NL-ExPatriate said...

Cultural Genocide!

Help stop it sign the fairdealfor harbourbreton petition.

Show your solidarity for the food fishery protesters by eating the illegaly caught fish at your town community hall, wharf or neighbor's. Your donations for such a wonderful feast could go towards the legal fight to stop this cultural genocide by Canada's Mismanagement of our resources on our behalf.

Calls into question the terms of union.
Canada's efforts to lobby the United Nations on our behalf to gain total control of the fish's breeding and migration grounds by not demanding control of or enforcing our rightful ownership stewardship of the nose, tail and flemmish cap.

http://www.fairdealforharbourbreton.com/Petitionlist.asp?start=121

Good stuff! spread the word!

Fight for your right to (party) have a fishery!

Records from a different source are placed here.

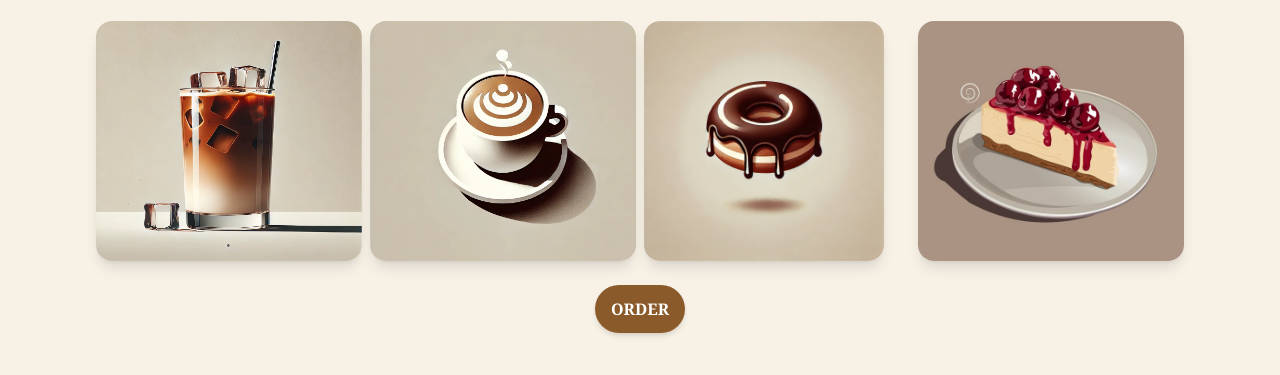
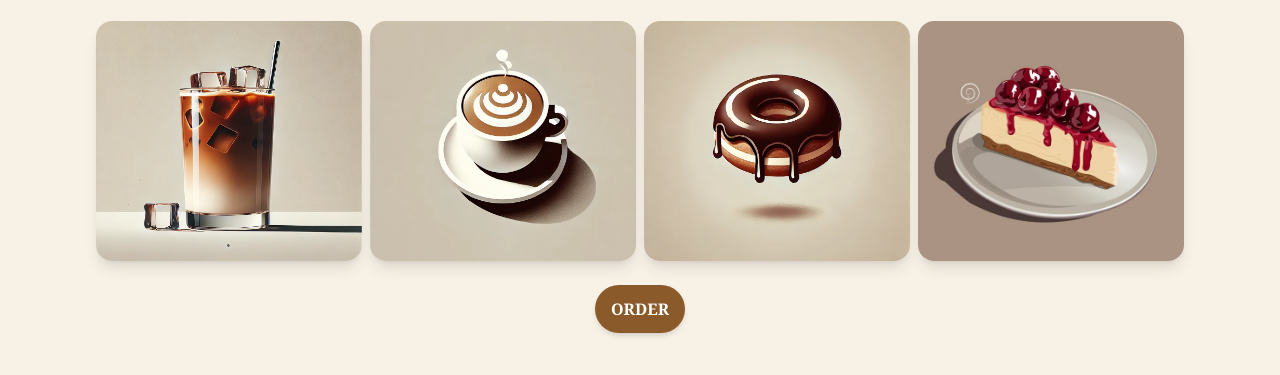
Before and after one commit to johnmark-work/manza-cafe, a plain HTML site: page index.html in a window 1280 px wide. Shown: the part 135-510 px from the top of the page. Drawn offline with nearby package versions, Linux system fonts and the light colour scheme.

Commit message:
Update index.html

```diff
--- a/index.html
+++ b/index.html
@@ -26,7 +26,7 @@
                 <img src="/assets/hot/macchiato.webp" alt="Hot Coffee" class="w-full h-full object-cover">
             </div>
 
-            <div class="bg-white mb-2 rounded-2xl shadow-lg overflow-hidden h-60 w-60 hover:-translate-y-2 hover:shadow-xl">
+            <div class="bg-white mb-2 rounded-2xl shadow-lg overflow-hidden h-60 hover:-translate-y-2 hover:shadow-xl">
                 <img src="/assets/donut/chocolate.webp" alt="Donuts" class="w-full h-full object-cover">
             </div>
 
```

Patriot said...

Great comments folks, I can't say I fully disagree with anything noted in your responses. In fact, some (especially from Anonymous) were quite eloquent.

I would like to make a small clarification to SOUP. I understand your comments about the new generation and I applaud them for the stand they take. My article although meant to drive home the apathy and feeling of acceptance permeating our society, was never the less somewhat tongue in cheek.

Indeed we are far too quiet and indeed we must ever be vigilent in ensuring that our youth do not forget their heritage. The key point of the article however was intended to illustrate the way the feds have tried to silence us, not necessarily the result itself.

Keep all the great comments coming. They keep me going and make me think as well.

Cheers.